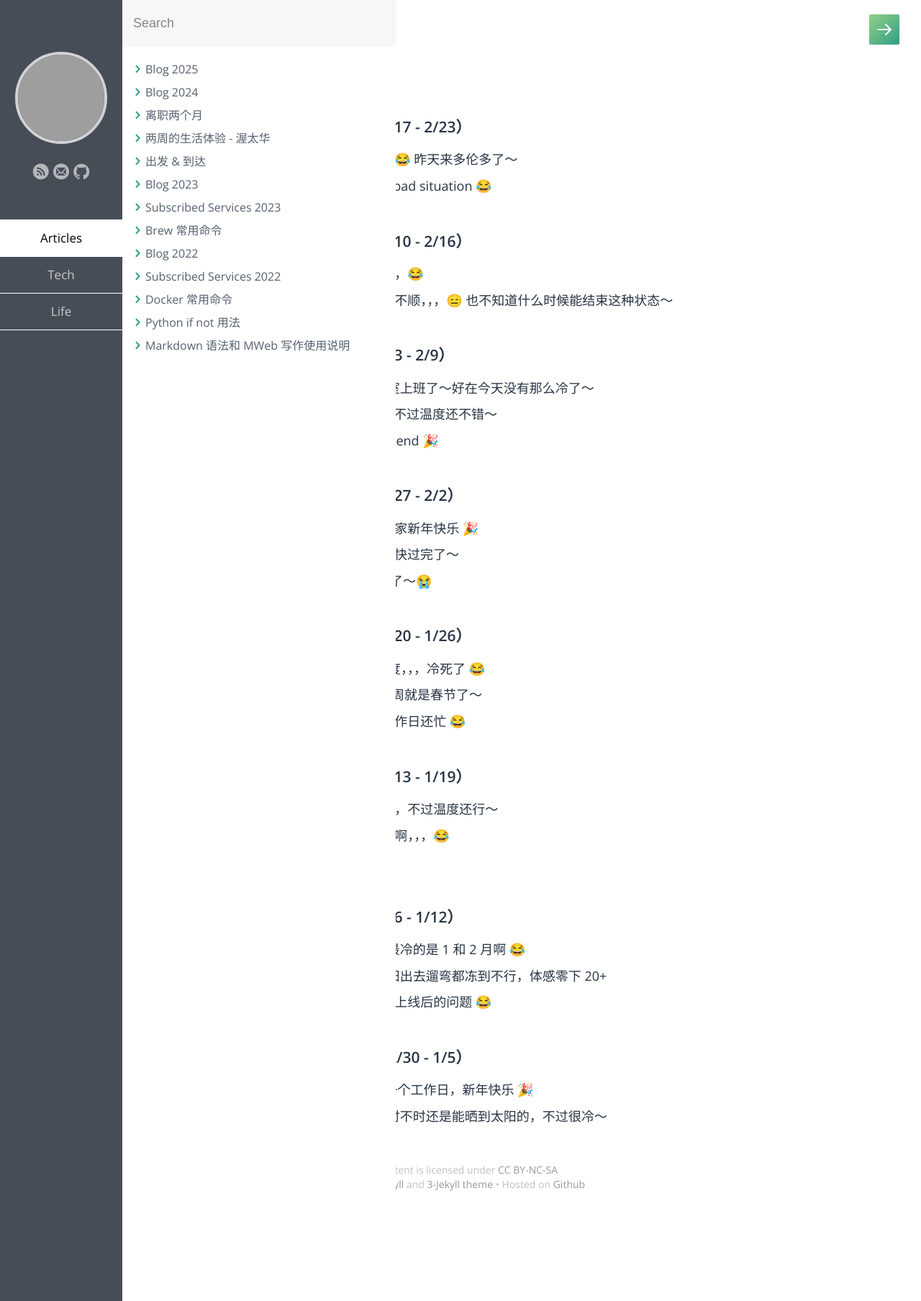
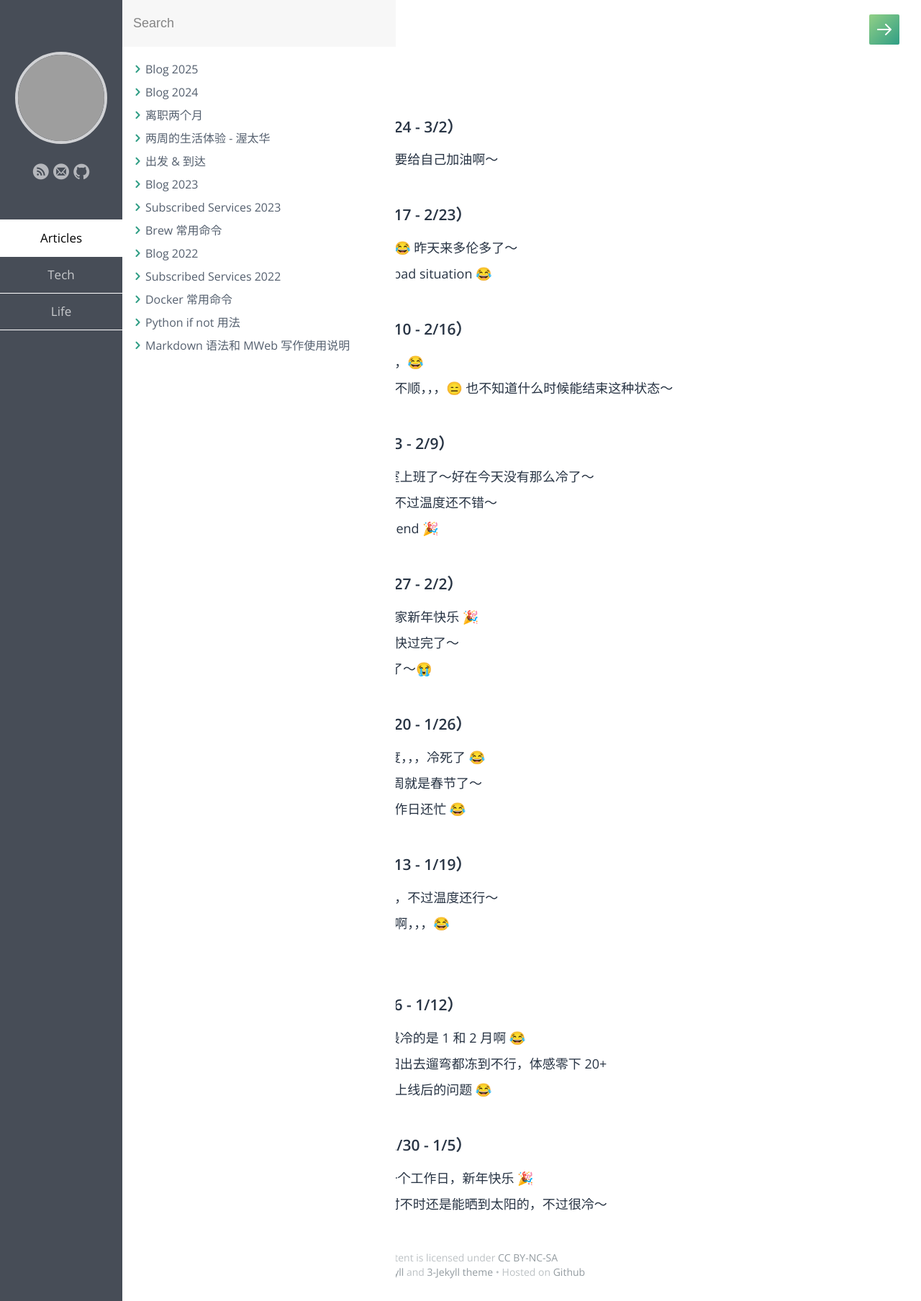
Before and after one commit to samxupeiran/samxupeiran.github.io, a Jekyll site: the page built from _posts/life/2025-01-02-my-blog.md, in a window 1280 px wide. Shown: the whole page at 72% size. Built offline with Jekyll 4.4.1, drawn with Linux system fonts in a browser that asks for light colours; some web fonts are replaced; grey boxes are pictures that could not be loaded.

Commit message:
feat: add weekly blog 2/24

```diff
--- a/_posts/life/2025-01-02-my-blog.md
+++ b/_posts/life/2025-01-02-my-blog.md
@@ -5,6 +5,9 @@ category: Life
 tags: Blog
 ---
 
+
+- ### 2025 年 2 月 第 4 周（2/24 - 3/2）
+     - 2/24 今天是周一，每天都要给自己加油啊～
 
 - ### 2025 年 2 月 第 3 周（2/17 - 2/23）
      - 2/18 最近雪下的吓人，，，😂 昨天来多伦多了～
```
----
* **What needs to be done**: Set down the whole listing exactly as given, except for the pictures.

* **Finished exercise**:
Before and after one commit to samxupeiran/samxupeiran.github.io, a Jekyll site: the page built from _posts/life/2025-01-02-my-blog.md, in a window 1280 px wide. Shown: the whole page at 72% size. Built offline with Jekyll 4.4.1, drawn with Linux system fonts in a browser that asks for light colours; some web fonts are replaced; grey boxes are pictures that could not be loaded.

Commit message:
feat: add weekly blog 2/24

```diff
--- a/_posts/life/2025-01-02-my-blog.md
+++ b/_posts/life/2025-01-02-my-blog.md
@@ -5,6 +5,9 @@ category: Life
 tags: Blog
 ---
 
+
+- ### 2025 年 2 月 第 4 周（2/24 - 3/2）
+     - 2/24 今天是周一，每天都要给自己加油啊～
 
 - ### 2025 年 2 月 第 3 周（2/17 - 2/23）
      - 2/18 最近雪下的吓人，，，😂 昨天来多伦多了～
```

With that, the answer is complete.